Glaucoma is a sneaky eye condition that affects millions of individuals worldwide and, if untreated, gradually robs them of their eyesight. Glaucoma, also known as the “silent thief of sight,” often progresses without warning in the early stages, making early detection and treatment crucial. As the disease progresses, it gradually damages the optic nerve, leading to vision loss that cannot be reversed. Glaucoma is a prevalent age-related eye problem that affects an estimated 450,000 Canadians across the nation, it’s the second leading cause of blindness after cataracts. Treatments vary according to the condition of the patient, the most common treatments are eyedrops, laser treatments and surgeries.
Symptoms of Glaucoma
The term “silent thief of sight” refers to glaucoma’s propensity to create no symptoms at all in its early stages. However, if the condition worsens, specific symptoms may point to the presence of glaucoma. With any type, you may experience:
- Eye pain or pressure.
- Rainbow-coloured halos around lights.
- Low vision, blurred vision, narrowed vision (tunnel vision) or blind spots.
- Nausea and vomiting.
- Red eyes.
It’s critical to keep in mind that glaucoma can advance unnoticed, especially in the early stages. For early detection and treatment, routine eye exams including intraocular pressure readings and thorough optic nerve and visual field evaluations are crucial. Consult with an Optometrist for a correct diagnosis and management if you notice any changes in your vision or have concerns about glaucoma. Sometimes a dilated eye exam is needed to widen pupils and view your optic nerve at the back of your eyes.
Diagnosis and test
Several tests can be done by your optometrist to identify glaucoma, your doctor may resort to one of the following:
- Dilated eye exam to widen pupils and view your optic nerve at the back of your eyes.
- Visual Field Testing assesses your peripheral vision, which is often affected in glaucoma.
- A pachymetry test is used to measure the thickness of the cornea
- Tonometry (eye pressure) to measure the pressure inside your eyes using a tonometer.
- Gonioscopy is a diagnostic procedure used to evaluate the angle between the cornea (the clear front surface of the eye) and the iris (the coloured part of the eye). This is where fluid drains in the eye, and if blocked can increase pressure, chronically or acutely.
- In Biomicroscopy or a slit lamp exam, a doctor uses a special microscope called a slit lamp to examine the inside of your eye.
Treatment of Glaucoma
It is crucial to book a regular eye exam to identify glaucoma sooner rather than later. Treatments for Glaucoma vary. Prescription medications such as eye drops are one of the solutions, however as Glaucoma is a lifelong condition you may have to utilize them daily. Laser Therapy is another treatment, your doctor may recommend laser therapy to help with the fluid drainage in your eye. Another method to lower eye pressure is surgery. Compared to drops or lasers, it is more intrusive but also more quickly leads to improved ocular pressure control. Although surgery can slow down visual loss, it cannot correct it or cure glaucoma.

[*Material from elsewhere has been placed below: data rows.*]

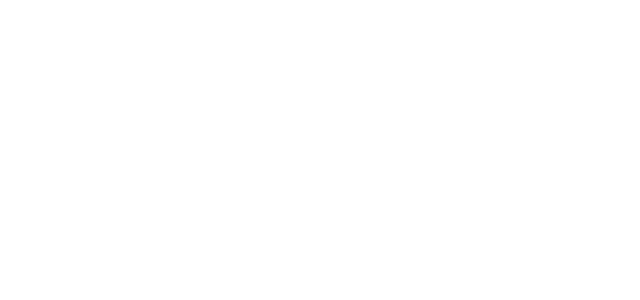
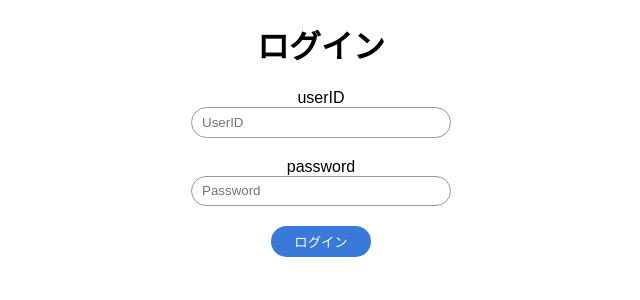
Before and after one commit to borinu/sample_1, a React (Create React App) app: page / in a window 1280 px wide. Shown: the top 300 px of the page, without its empty margins (319-959 px from the left). Built offline with nearby package versions, Linux system fonts and the light colour scheme.

Commit message:
ログイン画面 側の実装

```diff
--- a/src/App.js
+++ b/src/App.js
@@ -1,5 +1,11 @@
 import "./styles.css";
+import "./login.css";
+import { Login } from "./pages/Login";
 
 export default function App() {
-  return <div className="App"></div>;
+  return (
+    <div className="App">
+      <Login />
+    </div>
+  );
 }
--- /dev/null
+++ b/src/login.css
@@ -0,0 +1,21 @@
+.loginForm input {
+  display: block;
+  width: 260px;
+  height: 2.3em;
+  margin: 0 auto;
+  padding: 3px 10px;
+  box-sizing: border-box;
+  border: 1px solid #999;
+  border-radius: 20px;
+}
+.loginForm input[type="submit"] {
+  width: 100px;
+  cursor: pointer;
+  border: none;
+  background: #3879d9;
+  color: #fff;
+  outline: none;
+}
+.inputWrap + .inputWrap {
+  margin-top: 20px;
+}
--- /dev/null
+++ b/src/pages/Login.jsx
@@ -0,0 +1,23 @@
+export const Login = () => {
+  return (
+    <>
+      <form className="loginForm">
+        <h1>ログイン</h1>
+        <div>
+          <div className="inputWrap">
+            <label htmlFor="userID">userID</label>
+            <input type="id" name="userID" placeholder="UserID" />
+          </div>
+          <div className="inputWrap">
+            <label htmlFor="password">password</label>
+            <input type="password" name="password" placeholder="Password" />
+          </div>
+          <div className="inputWrap">
+            <label htmlFor="sbmit"></label>
+            <input type="submit" name="sbmit" value="ログイン" />
+          </div>
+        </div>
+      </form>
+    </>
+  );
+};
```
Also changed, not shown: package.json (+15 -3 lines).
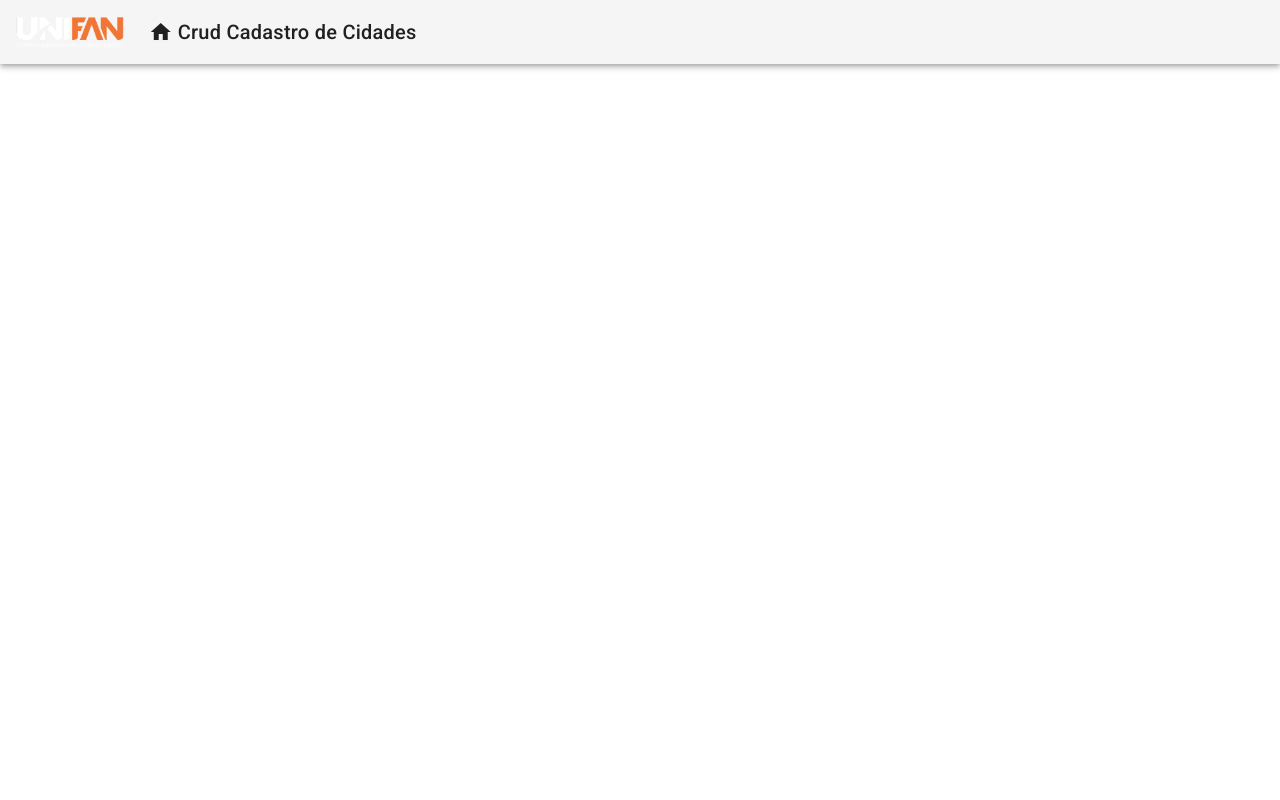
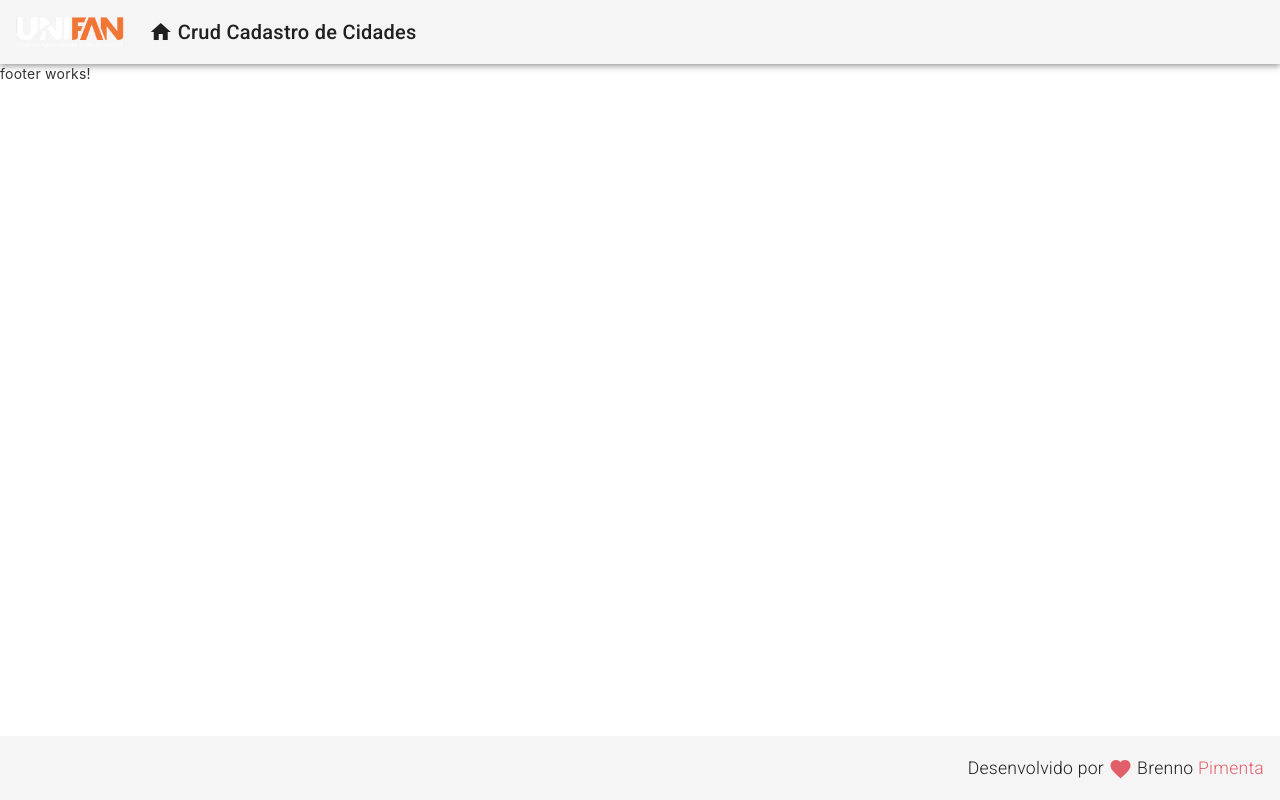
Before and after one commit to luis-fe/typeScript_022023, an Angular app: page / in a window 1280 px wide. Built offline with nearby package versions, Linux system fonts and the light colour scheme.

Commit message:
add footer components

```diff
--- a/src/app/app.component.html
+++ b/src/app/app.component.html
@@ -1 +1,2 @@
 <app-header></app-header>
+<app-footer></app-footer>
--- a/src/app/app.module.ts
+++ b/src/app/app.module.ts
@@ -6,11 +6,13 @@
 import { BrowserAnimationsModule } from '@angular/platform-browser/animations';
 import { HeaderComponent } from './components/template/header/header.component';
 import { MatToolbarModule } from '@angular/material/toolbar';
+import { FooterComponent } from './components/template/footer/footer.component';
 
 @NgModule({
   declarations: [
     AppComponent,
-    HeaderComponent
+    HeaderComponent,
+    FooterComponent
   ],
   imports: [
     BrowserModule,
--- /dev/null
+++ b/src/app/components/template/footer/footer.component.css
@@ -0,0 +1,12 @@
+.footer {
+    position: fixed;
+    bottom: 0;
+
+    display: flex;
+    justify-content: flex-end;
+}
+
+.footer span {
+    font-size: 1.1rem;
+    font-weight: 300;
+}
--- /dev/null
+++ b/src/app/components/template/footer/footer.component.html
@@ -0,0 +1,10 @@
+<p>footer works!</p>
+<mat-toolbar class="footer">
+    <span>
+        Desenvolvido por
+        <i class="material-icons red v-middle">
+            favorite
+        </i>
+        Brenno <span class="red">Pimenta</span>
+    </span>
+</mat-toolbar>
--- a/src/app/components/template/header/header.component.html
+++ b/src/app/components/template/header/header.component.html
@@ -12,5 +12,4 @@
             Crud Cadastro de Cidades
         </a>
     </span>
-
 </mat-toolbar>
--- a/src/styles.css
+++ b/src/styles.css
@@ -2,3 +2,11 @@
 
 html, body { height: 100%; }
 body { margin: 0; font-family: Roboto, "Helvetica Neue", sans-serif; }
+
+.red {
+    color: rgb(227, 94, 107);
+}
+
+.v-middle {
+    vertical-align: middle;
+}
```
Also changed, not shown: src/app/components/template/footer/footer.component.ts (added, +10 -0 lines), 1 other file (tests, documents, lock files or other folders).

There is no indefinite cure for Glaucoma however it is a manageable disease that can prevent the symptoms from spreading and becoming worse.